- _ENTRIES PROVIDED_
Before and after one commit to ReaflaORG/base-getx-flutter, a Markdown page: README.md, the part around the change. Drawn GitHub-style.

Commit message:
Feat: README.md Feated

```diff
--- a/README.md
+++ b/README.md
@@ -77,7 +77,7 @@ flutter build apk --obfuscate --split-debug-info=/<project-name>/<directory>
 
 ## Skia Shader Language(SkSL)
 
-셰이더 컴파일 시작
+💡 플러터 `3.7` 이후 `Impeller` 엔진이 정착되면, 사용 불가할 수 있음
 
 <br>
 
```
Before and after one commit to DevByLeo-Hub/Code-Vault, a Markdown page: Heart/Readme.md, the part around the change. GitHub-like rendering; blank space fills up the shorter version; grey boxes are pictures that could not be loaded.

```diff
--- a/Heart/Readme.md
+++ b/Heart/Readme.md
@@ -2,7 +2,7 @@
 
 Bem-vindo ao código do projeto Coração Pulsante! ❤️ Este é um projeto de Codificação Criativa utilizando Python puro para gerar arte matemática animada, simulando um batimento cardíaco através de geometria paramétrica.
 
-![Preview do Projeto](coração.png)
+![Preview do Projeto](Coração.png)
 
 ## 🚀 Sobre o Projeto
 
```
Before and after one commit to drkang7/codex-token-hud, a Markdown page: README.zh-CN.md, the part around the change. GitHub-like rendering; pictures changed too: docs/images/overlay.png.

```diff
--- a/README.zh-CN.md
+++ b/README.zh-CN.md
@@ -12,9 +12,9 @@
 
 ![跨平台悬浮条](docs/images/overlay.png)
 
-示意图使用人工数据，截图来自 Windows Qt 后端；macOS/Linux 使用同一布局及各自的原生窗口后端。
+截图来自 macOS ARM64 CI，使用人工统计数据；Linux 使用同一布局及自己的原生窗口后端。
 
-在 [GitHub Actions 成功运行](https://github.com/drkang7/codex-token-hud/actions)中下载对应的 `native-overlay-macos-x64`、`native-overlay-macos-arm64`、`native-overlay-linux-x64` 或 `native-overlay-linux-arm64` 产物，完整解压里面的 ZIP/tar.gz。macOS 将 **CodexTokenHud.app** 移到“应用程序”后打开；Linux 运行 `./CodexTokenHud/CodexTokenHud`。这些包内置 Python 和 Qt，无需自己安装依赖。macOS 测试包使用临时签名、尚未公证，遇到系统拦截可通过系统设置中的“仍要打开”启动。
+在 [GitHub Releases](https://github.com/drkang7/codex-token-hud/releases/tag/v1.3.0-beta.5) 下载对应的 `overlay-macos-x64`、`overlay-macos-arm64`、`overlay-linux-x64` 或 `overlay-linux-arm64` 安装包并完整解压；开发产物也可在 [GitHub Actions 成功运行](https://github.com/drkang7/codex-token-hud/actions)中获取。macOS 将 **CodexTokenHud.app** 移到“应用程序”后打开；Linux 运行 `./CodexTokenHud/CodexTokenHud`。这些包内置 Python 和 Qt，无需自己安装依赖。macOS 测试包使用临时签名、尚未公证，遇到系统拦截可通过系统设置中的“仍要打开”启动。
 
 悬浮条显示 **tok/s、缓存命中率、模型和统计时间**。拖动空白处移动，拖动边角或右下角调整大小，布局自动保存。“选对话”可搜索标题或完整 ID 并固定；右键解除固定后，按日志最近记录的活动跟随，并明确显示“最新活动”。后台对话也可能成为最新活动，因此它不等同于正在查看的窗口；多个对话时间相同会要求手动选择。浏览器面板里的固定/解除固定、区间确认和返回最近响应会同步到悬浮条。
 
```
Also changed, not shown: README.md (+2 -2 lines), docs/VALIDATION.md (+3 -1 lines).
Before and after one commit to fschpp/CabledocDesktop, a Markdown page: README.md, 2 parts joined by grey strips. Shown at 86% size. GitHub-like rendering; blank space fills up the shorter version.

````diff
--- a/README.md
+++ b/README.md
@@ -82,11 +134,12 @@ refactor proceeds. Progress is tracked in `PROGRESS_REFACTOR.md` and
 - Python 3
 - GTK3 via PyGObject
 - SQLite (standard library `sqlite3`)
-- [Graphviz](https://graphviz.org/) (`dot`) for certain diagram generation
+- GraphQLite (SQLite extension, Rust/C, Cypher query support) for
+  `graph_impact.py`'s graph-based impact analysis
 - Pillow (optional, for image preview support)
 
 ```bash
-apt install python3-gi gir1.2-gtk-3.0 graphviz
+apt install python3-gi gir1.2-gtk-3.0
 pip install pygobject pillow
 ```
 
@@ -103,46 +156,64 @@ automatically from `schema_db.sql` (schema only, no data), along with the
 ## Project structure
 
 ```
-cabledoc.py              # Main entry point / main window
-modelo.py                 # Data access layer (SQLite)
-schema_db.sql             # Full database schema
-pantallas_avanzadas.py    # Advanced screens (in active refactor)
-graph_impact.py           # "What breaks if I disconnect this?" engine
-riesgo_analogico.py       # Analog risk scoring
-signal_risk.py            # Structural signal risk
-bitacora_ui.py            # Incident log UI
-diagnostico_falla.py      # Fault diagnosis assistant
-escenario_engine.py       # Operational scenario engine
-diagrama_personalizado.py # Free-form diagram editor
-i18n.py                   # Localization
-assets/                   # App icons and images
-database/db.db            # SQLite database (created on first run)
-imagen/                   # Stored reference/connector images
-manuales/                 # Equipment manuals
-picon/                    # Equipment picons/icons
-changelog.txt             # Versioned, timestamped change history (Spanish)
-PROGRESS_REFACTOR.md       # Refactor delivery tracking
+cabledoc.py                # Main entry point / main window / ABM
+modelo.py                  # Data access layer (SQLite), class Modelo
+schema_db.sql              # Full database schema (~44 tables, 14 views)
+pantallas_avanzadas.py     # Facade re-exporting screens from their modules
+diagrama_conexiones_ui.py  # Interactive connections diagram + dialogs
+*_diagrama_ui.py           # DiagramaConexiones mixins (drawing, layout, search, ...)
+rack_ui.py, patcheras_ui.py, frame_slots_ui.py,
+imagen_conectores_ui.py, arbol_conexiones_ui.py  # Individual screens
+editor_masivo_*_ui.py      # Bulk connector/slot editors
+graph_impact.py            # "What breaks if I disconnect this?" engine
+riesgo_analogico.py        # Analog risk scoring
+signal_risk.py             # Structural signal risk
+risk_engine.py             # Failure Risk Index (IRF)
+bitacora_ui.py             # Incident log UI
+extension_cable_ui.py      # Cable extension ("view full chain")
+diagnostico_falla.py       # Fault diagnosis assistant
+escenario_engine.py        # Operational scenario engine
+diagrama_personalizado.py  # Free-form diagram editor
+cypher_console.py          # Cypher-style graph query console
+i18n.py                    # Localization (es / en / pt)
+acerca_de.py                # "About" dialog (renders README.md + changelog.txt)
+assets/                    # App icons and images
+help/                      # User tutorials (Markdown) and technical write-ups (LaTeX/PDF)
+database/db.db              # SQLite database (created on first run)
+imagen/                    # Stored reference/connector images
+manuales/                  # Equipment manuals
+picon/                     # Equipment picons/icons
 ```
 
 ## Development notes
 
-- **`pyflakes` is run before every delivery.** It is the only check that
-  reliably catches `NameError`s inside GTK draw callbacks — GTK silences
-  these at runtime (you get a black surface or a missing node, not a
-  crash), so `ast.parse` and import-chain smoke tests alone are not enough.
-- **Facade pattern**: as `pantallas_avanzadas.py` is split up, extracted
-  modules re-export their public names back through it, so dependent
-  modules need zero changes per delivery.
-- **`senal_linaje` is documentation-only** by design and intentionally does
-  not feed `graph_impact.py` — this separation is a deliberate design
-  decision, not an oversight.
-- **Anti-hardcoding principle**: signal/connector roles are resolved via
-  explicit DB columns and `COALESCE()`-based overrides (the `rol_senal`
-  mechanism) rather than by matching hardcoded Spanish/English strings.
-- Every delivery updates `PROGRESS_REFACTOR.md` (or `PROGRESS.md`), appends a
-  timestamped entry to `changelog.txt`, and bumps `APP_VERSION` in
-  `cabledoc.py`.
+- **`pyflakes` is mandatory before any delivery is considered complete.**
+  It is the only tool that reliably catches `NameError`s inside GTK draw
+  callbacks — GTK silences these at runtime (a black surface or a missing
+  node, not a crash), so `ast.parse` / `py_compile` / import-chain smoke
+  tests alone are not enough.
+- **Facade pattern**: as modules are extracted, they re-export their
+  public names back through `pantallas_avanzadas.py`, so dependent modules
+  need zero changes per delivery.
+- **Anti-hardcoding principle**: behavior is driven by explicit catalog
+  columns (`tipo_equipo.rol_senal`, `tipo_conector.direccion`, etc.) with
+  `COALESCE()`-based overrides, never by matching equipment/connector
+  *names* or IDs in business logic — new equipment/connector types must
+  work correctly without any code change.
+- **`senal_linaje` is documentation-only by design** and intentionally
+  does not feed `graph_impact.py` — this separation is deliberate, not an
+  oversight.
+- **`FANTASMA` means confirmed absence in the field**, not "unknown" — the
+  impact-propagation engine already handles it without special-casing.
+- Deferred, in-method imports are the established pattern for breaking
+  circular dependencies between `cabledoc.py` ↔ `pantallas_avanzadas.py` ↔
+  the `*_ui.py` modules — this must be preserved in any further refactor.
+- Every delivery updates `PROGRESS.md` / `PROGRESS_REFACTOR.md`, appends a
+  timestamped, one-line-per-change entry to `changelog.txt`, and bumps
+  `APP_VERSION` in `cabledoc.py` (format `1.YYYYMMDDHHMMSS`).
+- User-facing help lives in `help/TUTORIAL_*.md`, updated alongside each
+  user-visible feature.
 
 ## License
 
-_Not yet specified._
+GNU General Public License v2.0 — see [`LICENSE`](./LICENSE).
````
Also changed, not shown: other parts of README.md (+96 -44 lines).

- _EXERCISE DESCRIPTION_
Above are the records. Copy the lines beginning at the one that has "diagram + dialogs" and ending with the one that has "graph query console", unchanged.

- _YOUR SOLUTION_
+diagrama_conexiones_ui.py  # Interactive connections diagram + dialogs
+*_diagrama_ui.py           # DiagramaConexiones mixins (drawing, layout, search, ...)
+rack_ui.py, patcheras_ui.py, frame_slots_ui.py,
+imagen_conectores_ui.py, arbol_conexiones_ui.py  # Individual screens
+editor_masivo_*_ui.py      # Bulk connector/slot editors
+graph_impact.py            # "What breaks if I disconnect this?" engine
+riesgo_analogico.py        # Analog risk scoring
+signal_risk.py             # Structural signal risk
+risk_engine.py             # Failure Risk Index (IRF)
+bitacora_ui.py             # Incident log UI
+extension_cable_ui.py      # Cable extension ("view full chain")
+diagnostico_falla.py       # Fault diagnosis assistant
+escenario_engine.py        # Operational scenario engine
+diagrama_personalizado.py  # Free-form diagram editor
+cypher_console.py          # Cypher-style graph query console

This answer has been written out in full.